## Exercise
The word "presentation" occurs in some of the lines below; copy each of those lines.
*** Input data ***
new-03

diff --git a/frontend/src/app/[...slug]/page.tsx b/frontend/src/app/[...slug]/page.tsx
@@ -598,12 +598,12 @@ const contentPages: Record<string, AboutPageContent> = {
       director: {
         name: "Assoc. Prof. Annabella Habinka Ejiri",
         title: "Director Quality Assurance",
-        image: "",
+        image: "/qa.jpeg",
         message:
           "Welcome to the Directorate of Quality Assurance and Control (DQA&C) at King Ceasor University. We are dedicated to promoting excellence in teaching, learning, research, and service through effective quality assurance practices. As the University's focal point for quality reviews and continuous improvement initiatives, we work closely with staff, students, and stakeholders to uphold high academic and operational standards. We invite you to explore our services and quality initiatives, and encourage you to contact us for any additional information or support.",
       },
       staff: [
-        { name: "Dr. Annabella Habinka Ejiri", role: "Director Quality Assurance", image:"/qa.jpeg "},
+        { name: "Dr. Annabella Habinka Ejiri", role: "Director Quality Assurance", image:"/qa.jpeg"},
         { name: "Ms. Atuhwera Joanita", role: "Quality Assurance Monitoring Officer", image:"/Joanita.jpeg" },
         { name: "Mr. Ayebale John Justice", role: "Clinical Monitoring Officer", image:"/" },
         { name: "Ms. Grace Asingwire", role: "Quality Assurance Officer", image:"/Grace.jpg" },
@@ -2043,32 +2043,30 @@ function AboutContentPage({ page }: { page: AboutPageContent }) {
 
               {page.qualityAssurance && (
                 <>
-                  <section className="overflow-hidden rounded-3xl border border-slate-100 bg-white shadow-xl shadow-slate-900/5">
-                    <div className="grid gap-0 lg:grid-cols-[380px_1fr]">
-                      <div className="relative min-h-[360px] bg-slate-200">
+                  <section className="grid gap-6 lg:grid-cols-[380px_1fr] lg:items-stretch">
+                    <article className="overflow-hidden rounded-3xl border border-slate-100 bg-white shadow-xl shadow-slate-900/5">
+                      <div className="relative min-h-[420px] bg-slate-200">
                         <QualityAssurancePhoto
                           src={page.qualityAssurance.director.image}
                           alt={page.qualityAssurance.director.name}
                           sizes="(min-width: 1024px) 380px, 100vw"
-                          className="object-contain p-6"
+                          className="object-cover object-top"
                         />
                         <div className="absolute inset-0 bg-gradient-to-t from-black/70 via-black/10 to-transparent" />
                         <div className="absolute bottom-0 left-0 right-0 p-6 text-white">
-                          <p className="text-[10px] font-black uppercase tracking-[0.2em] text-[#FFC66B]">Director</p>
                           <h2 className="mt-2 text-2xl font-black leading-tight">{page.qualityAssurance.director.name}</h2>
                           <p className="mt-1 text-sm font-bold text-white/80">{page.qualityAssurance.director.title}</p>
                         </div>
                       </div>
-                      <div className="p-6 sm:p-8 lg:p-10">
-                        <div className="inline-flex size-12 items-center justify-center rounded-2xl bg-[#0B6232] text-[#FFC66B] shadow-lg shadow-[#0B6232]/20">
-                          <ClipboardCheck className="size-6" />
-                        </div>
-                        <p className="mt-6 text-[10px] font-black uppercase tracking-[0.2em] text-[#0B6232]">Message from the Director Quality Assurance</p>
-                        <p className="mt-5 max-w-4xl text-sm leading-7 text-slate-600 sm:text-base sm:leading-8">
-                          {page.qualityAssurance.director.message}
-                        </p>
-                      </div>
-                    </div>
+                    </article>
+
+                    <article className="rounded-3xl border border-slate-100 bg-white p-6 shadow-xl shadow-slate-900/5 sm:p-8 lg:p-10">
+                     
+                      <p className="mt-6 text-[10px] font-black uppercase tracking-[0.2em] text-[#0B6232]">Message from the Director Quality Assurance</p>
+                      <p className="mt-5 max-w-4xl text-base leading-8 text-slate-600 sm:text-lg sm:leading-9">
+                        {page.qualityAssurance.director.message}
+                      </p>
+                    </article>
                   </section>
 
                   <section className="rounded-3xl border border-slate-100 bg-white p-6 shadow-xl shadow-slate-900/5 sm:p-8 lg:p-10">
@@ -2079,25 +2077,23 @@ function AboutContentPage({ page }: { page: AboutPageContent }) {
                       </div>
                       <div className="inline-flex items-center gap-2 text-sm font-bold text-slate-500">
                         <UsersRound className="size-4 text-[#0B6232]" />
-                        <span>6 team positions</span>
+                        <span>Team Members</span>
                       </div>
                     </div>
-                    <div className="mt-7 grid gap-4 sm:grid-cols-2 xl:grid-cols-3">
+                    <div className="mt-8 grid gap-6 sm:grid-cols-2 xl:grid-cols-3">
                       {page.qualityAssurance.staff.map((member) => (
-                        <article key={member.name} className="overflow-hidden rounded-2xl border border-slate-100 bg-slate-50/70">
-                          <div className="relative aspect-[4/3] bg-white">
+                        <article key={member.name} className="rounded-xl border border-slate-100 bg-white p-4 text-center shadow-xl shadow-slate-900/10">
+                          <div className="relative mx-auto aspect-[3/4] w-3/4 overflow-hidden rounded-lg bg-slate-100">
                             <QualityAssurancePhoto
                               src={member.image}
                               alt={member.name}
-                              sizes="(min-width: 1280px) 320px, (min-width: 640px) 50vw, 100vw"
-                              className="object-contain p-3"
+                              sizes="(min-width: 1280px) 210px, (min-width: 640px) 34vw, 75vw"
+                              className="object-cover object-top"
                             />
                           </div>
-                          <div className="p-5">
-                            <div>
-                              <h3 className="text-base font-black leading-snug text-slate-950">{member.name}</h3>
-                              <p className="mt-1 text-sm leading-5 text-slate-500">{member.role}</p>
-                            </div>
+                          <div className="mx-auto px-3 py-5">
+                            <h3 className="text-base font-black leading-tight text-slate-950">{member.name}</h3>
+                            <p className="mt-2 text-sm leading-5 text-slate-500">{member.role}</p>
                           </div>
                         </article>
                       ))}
*** End of Input data ***
*** Input data ***
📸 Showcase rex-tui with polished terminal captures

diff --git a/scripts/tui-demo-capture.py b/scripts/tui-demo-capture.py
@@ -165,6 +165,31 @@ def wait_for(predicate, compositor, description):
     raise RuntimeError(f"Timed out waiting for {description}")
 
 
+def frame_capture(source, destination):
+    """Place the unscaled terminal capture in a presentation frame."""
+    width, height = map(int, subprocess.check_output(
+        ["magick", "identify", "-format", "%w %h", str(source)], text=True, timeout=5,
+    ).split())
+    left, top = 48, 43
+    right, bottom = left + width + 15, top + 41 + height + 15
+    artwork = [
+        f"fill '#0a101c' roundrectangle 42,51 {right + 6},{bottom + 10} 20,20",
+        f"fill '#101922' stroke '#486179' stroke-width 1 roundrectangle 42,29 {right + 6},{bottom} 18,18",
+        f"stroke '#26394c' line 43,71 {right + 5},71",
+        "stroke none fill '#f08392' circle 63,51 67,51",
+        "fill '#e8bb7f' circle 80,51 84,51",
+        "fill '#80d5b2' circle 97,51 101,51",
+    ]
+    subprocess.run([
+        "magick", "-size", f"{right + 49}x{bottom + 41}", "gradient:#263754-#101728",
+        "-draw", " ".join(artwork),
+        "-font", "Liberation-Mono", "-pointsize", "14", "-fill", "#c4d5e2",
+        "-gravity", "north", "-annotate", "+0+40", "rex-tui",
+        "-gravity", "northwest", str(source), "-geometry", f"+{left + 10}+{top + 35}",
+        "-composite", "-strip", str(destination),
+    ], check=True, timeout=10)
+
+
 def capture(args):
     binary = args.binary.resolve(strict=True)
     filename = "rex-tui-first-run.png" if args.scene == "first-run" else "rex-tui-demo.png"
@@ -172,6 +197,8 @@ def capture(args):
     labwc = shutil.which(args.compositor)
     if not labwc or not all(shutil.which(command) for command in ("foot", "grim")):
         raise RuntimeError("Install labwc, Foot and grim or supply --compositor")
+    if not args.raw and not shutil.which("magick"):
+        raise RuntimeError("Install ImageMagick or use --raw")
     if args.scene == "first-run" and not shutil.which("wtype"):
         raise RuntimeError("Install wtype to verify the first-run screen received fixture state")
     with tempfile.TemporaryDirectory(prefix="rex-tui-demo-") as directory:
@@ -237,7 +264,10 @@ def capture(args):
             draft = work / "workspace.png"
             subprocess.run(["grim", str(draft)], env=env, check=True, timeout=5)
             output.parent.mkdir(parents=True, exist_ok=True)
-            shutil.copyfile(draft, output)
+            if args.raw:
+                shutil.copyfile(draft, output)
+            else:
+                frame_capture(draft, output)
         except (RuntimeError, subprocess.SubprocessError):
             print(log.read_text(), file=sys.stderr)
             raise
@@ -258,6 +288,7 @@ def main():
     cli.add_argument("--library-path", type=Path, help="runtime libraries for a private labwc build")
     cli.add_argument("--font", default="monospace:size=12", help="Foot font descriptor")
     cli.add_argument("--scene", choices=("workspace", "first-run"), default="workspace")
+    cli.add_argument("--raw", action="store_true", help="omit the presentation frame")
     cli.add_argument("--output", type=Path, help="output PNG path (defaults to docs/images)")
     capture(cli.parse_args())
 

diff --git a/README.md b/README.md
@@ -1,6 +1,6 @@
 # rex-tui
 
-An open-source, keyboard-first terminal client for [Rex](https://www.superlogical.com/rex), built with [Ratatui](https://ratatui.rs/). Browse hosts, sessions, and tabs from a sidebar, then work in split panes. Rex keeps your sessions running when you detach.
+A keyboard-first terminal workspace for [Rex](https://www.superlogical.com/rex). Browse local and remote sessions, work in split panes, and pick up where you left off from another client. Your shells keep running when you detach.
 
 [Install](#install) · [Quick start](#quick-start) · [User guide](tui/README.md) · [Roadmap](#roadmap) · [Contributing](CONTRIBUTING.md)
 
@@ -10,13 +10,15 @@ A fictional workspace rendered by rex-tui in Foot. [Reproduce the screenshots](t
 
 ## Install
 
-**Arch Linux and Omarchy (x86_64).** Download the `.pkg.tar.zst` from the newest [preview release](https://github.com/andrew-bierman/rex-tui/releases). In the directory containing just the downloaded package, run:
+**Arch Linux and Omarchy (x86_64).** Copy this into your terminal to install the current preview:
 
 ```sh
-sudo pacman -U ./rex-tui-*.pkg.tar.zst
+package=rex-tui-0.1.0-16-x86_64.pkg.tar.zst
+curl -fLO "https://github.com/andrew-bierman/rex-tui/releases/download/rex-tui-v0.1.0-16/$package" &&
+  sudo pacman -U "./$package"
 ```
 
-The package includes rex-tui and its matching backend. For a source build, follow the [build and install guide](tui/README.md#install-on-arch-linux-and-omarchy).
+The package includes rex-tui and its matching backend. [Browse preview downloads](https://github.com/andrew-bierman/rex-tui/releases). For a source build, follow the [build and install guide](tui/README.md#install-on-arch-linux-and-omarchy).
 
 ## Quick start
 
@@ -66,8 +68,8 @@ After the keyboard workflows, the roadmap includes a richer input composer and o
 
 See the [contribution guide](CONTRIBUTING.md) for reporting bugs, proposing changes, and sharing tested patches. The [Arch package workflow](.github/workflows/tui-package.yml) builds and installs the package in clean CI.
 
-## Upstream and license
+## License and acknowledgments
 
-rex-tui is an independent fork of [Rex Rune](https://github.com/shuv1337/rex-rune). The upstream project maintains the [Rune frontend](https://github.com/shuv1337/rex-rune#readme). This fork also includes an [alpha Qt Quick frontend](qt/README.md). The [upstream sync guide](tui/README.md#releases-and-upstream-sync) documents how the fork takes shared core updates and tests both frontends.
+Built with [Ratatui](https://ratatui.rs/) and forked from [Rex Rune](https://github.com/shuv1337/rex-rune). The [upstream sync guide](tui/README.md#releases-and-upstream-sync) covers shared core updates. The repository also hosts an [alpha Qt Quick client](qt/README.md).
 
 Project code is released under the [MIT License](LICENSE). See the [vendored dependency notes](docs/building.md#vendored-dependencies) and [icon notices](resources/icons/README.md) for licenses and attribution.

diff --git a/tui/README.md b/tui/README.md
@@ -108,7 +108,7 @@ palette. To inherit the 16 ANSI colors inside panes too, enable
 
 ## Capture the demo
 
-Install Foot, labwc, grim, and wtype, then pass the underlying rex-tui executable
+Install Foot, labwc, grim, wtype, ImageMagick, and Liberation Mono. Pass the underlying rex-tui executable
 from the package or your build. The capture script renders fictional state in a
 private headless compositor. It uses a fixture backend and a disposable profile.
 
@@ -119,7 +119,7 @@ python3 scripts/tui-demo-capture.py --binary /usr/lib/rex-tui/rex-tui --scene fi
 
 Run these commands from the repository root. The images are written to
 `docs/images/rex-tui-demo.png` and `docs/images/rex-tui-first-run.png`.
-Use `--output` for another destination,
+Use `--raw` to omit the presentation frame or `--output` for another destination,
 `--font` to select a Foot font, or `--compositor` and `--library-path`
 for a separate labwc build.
*** End of Input data ***
*** Input data ***
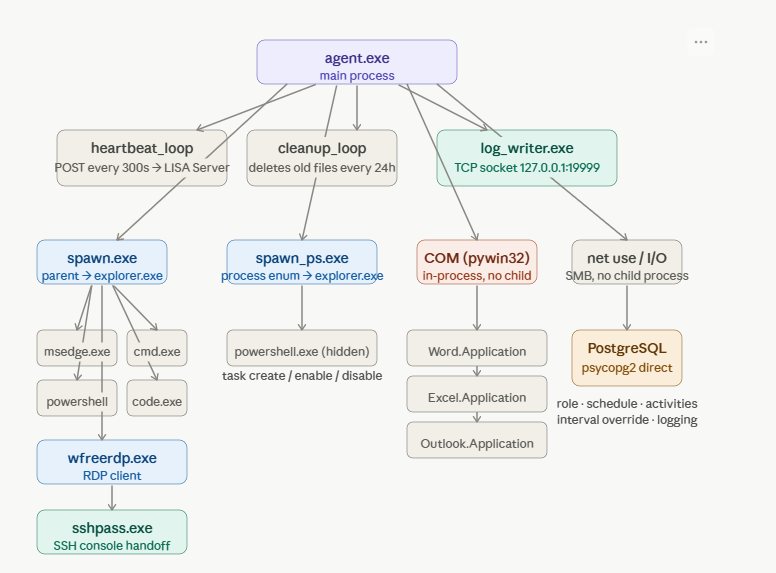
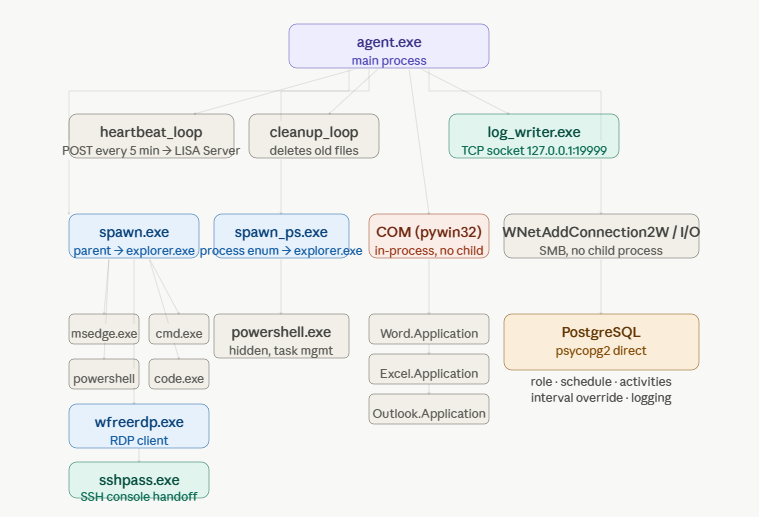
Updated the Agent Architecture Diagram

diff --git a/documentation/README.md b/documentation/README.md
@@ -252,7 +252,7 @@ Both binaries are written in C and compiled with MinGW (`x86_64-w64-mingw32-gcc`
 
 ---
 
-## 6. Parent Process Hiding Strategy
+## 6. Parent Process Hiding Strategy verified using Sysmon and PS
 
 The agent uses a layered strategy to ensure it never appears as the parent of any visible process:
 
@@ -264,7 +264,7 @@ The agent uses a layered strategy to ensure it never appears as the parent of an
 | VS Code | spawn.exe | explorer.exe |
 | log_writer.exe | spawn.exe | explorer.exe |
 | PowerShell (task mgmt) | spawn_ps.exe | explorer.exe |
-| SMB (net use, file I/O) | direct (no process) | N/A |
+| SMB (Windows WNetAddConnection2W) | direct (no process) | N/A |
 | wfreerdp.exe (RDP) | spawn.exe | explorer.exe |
*** End of Input data ***
## Result below
+    """Place the unscaled terminal capture in a presentation frame."""
+    cli.add_argument("--raw", action="store_true", help="omit the presentation frame")
+Use `--raw` to omit the presentation frame or `--output` for another destination,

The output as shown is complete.